I know what you’re thinking.  “Hannah, what’s with all the non fiction?”  Fair call, because for the most part non fiction is a bit tedious, but in my defence I’m not studying this year, and fear that my brain may stop working if I don’t read anything factual.  Secondly, I was able to actually meet the legendary (in my eyes at least) Helen Garner, who wrote The First Stone over twenty years ago.  Still not convinced?  The First Stone is still bang-on in 2013 as it was in 1992.

The First Stone follows two sexual harassment cases brought against the Master of Ormond College – who was being charged for essentially groping and hitting on two young women who were living at the college at the time.  Ormond College, considered one of the most prestigious colleges in Melbourne, helped fuel the fire that led to the cases being heavily reported by the media.  Although the Master was judged as not guilty, he eventually lost his role at Ormond College and subsequently was unable to find a job thereafter.

What was the major controversy of the case was that it created a divide in opinions.  Many women, self-appointed as feminists, believed that the women had every right to go to the police and regain the position of power.  However, many others, including Helen Garner, believed that not only was the Master treated unfairly, but that the girls grossly over-reacted – after all, it was just a grope, right?

To add more to the mix, the two women refused to be interviewed or to even get in contact with Helen Garner while she was writing The First Stone, and thus critics argued that the book was unfairly bias and anti-feminism.  Needless to say, it caused quite a stir.

What I liked about The First Stone is that it raised a series of questions and arguments that are still as relevant and under scrutiny today as they were 20 years ago.  Amongst those were power, what feminism truly is, and what should be constituted as sexual assault, and what is simply bad behaviour.

One interesting point that Garner refers to numerous times is the lack of power that most women feel when they are faced with unwanted sexual advances.  For any woman reading this book, I’m sure you know what it is like to be hit on by a sleaze, to feel unwelcome advances, to feel degraded or just, quite simply, to be annoyed by something who doesn’t know when to stop.  And yet how often have you told someone to just back the hell off?  Almost never?   So why?  Is it fear of looking self-centred or stupid?  Is it an ingrained sense of grace and manners?

In regards to the case in The First Stone, the barrister asks one of the girls ‘Why didn’t you just slap ‘im?”  Why indeed.  I’m sure if more of us had the nerve to tell someone that what they’re doing is unacceptable, less unacceptable behaviour would be going on.  But at the same time, why is it our responsibility to control other people’s anti-social behaviour?

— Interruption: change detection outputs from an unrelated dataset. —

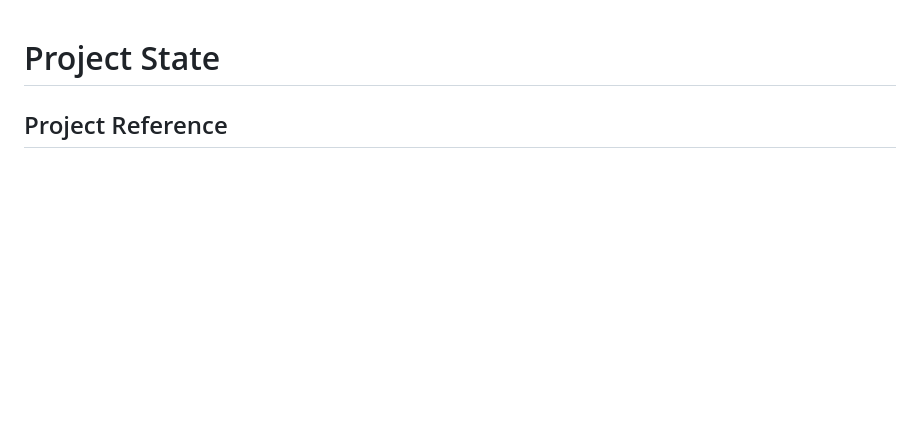
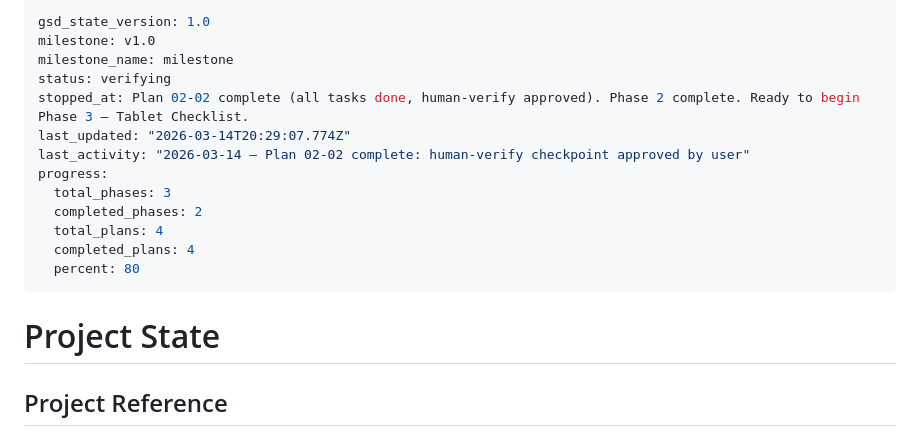
Before and after one commit to josistew/crash-course-intake, a Markdown page: .planning/STATE.md, the part around the change. Rendered like a GitHub page; blank space fills up the shorter version.

Commit message:
docs(phase-2): complete phase execution
Co-Authored-By: Claude Opus 4.6 (1M context) <noreply@anthropic.com>

```diff
--- a/.planning/STATE.md
+++ b/.planning/STATE.md
@@ -1,3 +1,19 @@
+---
+gsd_state_version: 1.0
+milestone: v1.0
+milestone_name: milestone
+status: verifying
+stopped_at: Plan 02-02 complete (all tasks done, human-verify approved). Phase 2 complete. Ready to begin Phase 3 — Tablet Checklist.
+last_updated: "2026-03-14T20:29:07.774Z"
+last_activity: "2026-03-14 — Plan 02-02 complete: human-verify checkpoint approved by user"
+progress:
+  total_phases: 3
+  completed_phases: 2
+  total_plans: 4
+  completed_plans: 4
+  percent: 80
+---
+
 # Project State
 
 ## Project Reference
```
Also changed, not shown: .planning/ROADMAP.md (+1 -1 lines), 1 other file.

On the other hand, Garner also brings up the right of responsibility, that to have freedom we have to be responsible for ourselves.  This really struck me as relevant, particularly in regards to the Jill Meagher case that occurred around 12 months ago here in Melbourne.  The case (Jill was walking home late one evening when she was horrifically raped and then murdered) sparked a fiery debate of what women deserve throughout the country.  While some women argued that anyone, regardless of sex, age or looks, should be able to walk down the street at any time of night unafraid, others argued that we all have our responsibilities – including that of protecting ourselves.  So, in turn, should these girls have stood up for themselves, or is this just an example of victim blaming?

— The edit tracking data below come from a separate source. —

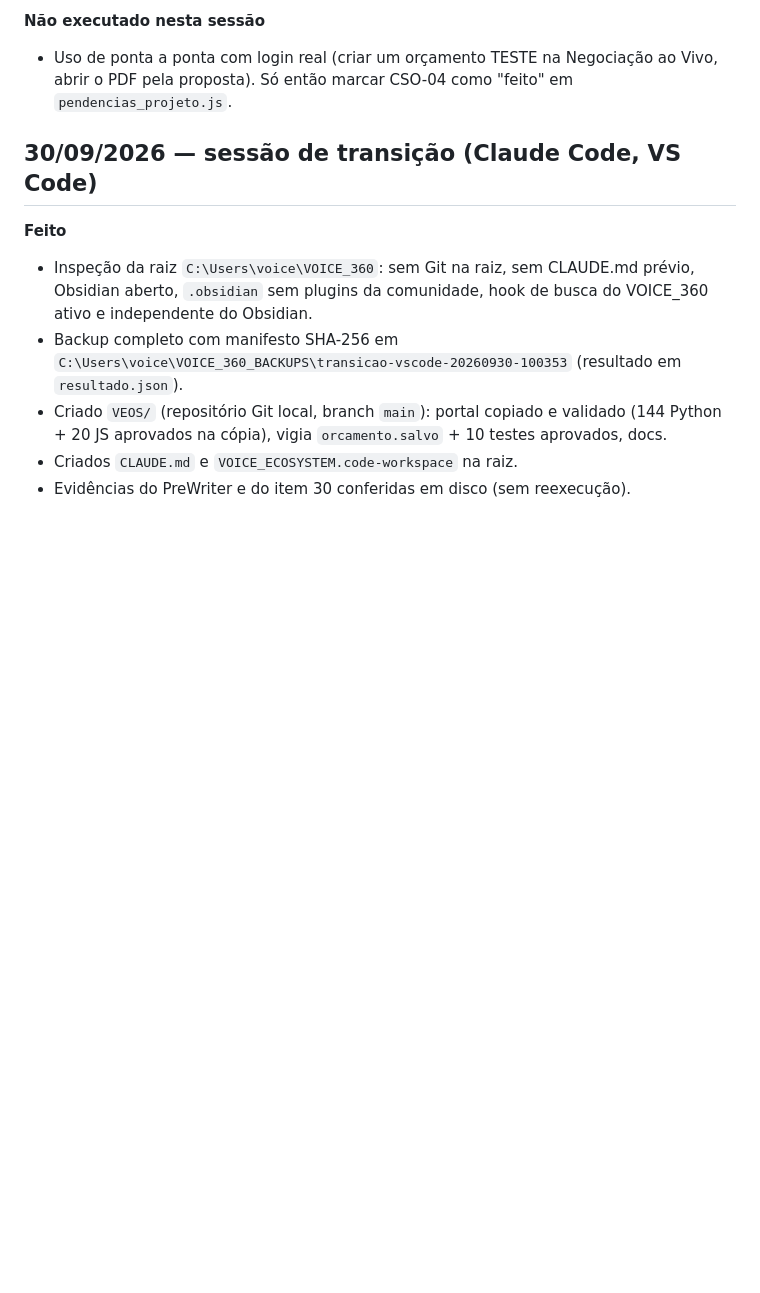
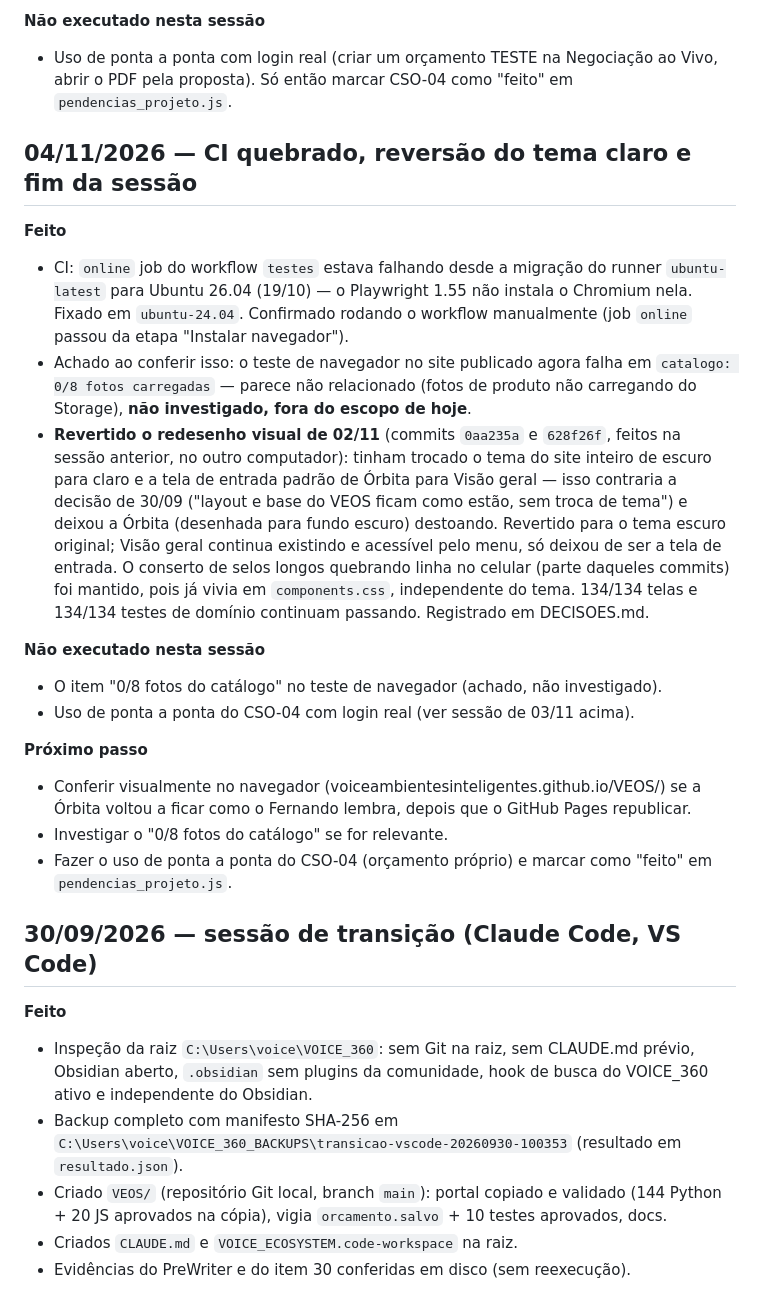
Before and after one commit to voiceambientesinteligentes/VEOS, a Markdown page: docs/CONTINUIDADE.md, the part around the change. Drawn GitHub-style; blank space fills up the shorter version.

Commit message:
Docs: registra reversao do tema e fecha a sessao de 03-04/11

```diff
--- a/docs/CONTINUIDADE.md
+++ b/docs/CONTINUIDADE.md
@@ -16,6 +16,22 @@ Atualize este arquivo ao fim de cada sessão: última ação, resultado e próxi
 
 **Não executado nesta sessão**
 - Uso de ponta a ponta com login real (criar um orçamento TESTE na Negociação ao Vivo, abrir o PDF pela proposta). Só então marcar CSO-04 como "feito" em `pendencias_projeto.js`.
+
+## 04/11/2026 — CI quebrado, reversão do tema claro e fim da sessão
+
+**Feito**
+- CI: `online` job do workflow `testes` estava falhando desde a migração do runner `ubuntu-latest` para Ubuntu 26.04 (19/10) — o Playwright 1.55 não instala o Chromium nela. Fixado em `ubuntu-24.04`. Confirmado rodando o workflow manualmente (job `online` passou da etapa "Instalar navegador").
+- Achado ao conferir isso: o teste de navegador no site publicado agora falha em `catalogo: 0/8 fotos carregadas` — parece não relacionado (fotos de produto não carregando do Storage), **não investigado, fora do escopo de hoje**.
+- **Revertido o redesenho visual de 02/11** (commits `0aa235a` e `628f26f`, feitos na sessão anterior, no outro computador): tinham trocado o tema do site inteiro de escuro para claro e a tela de entrada padrão de Órbita para Visão geral — isso contraria a decisão de 30/09 ("layout e base do VEOS ficam como estão, sem troca de tema") e deixou a Órbita (desenhada para fundo escuro) destoando. Revertido para o tema escuro original; Visão geral continua existindo e acessível pelo menu, só deixou de ser a tela de entrada. O conserto de selos longos quebrando linha no celular (parte daqueles commits) foi mantido, pois já vivia em `components.css`, independente do tema. 134/134 telas e 134/134 testes de domínio continuam passando. Registrado em DECISOES.md.
+
+**Não executado nesta sessão**
+- O item "0/8 fotos do catálogo" no teste de navegador (achado, não investigado).
+- Uso de ponta a ponta do CSO-04 com login real (ver sessão de 03/11 acima).
+
+**Próximo passo**
+- Conferir visualmente no navegador (voiceambientesinteligentes.github.io/VEOS/) se a Órbita voltou a ficar como o Fernando lembra, depois que o GitHub Pages republicar.
+- Investigar o "0/8 fotos do catálogo" se for relevante.
+- Fazer o uso de ponta a ponta do CSO-04 (orçamento próprio) e marcar como "feito" em `pendencias_projeto.js`.
 
 ## 30/09/2026 — sessão de transição (Claude Code, VS Code)
 
```
Also changed, not shown: docs/DECISOES.md (+1 -0 lines).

Finally, possibly the biggest theme that Garner discusses in The First Stone is that of feminism, and what it means ‘to be a feminist’.  For something that seems quite straight forward, it has amassed a number of arguments, points of views and positions in the past twenty years.  Throughout the process of writing The First Stone, Garner was continually being attacked for not automatically siding with the women – and in fact, actually wanting to know both sides of the stories (including that of the accused).

Personally, I view feminism as something that is pretty black and white.  It’s the viewpoint that everyone, regardless or gender, should be treated equally in aspects that don’t have anything to do with their sex.  Education, money, occupations etc.  It does not mean viewing men as evil or terrible human beings.  There ARE men that are terrible human beings, sure, but I’m pretty sure that goes for women as well.  Remember Cruella De Vil?  Would you REALLY want to side with her in an argument solely because she has a vagina?

In short, I hope I haven’t ruined The First Stone for you by going too much into the different themes and ideas that Garner brings up, because it’s a really great book that I recommend everyone reads – particularly someone who views themselves as a feminist.  As always, Garner’s writing is flawless and enthralling, and I swear I’m not just saying that because when I met her she asked me (and this is a quote), “are you a writer?”

Have you read The First Stone or any other works by Helen Garner?  What is your view on feminism?  Let me know!

the first stone by helen garner

The First Stone – (image taken from http://www.cloudfront.net)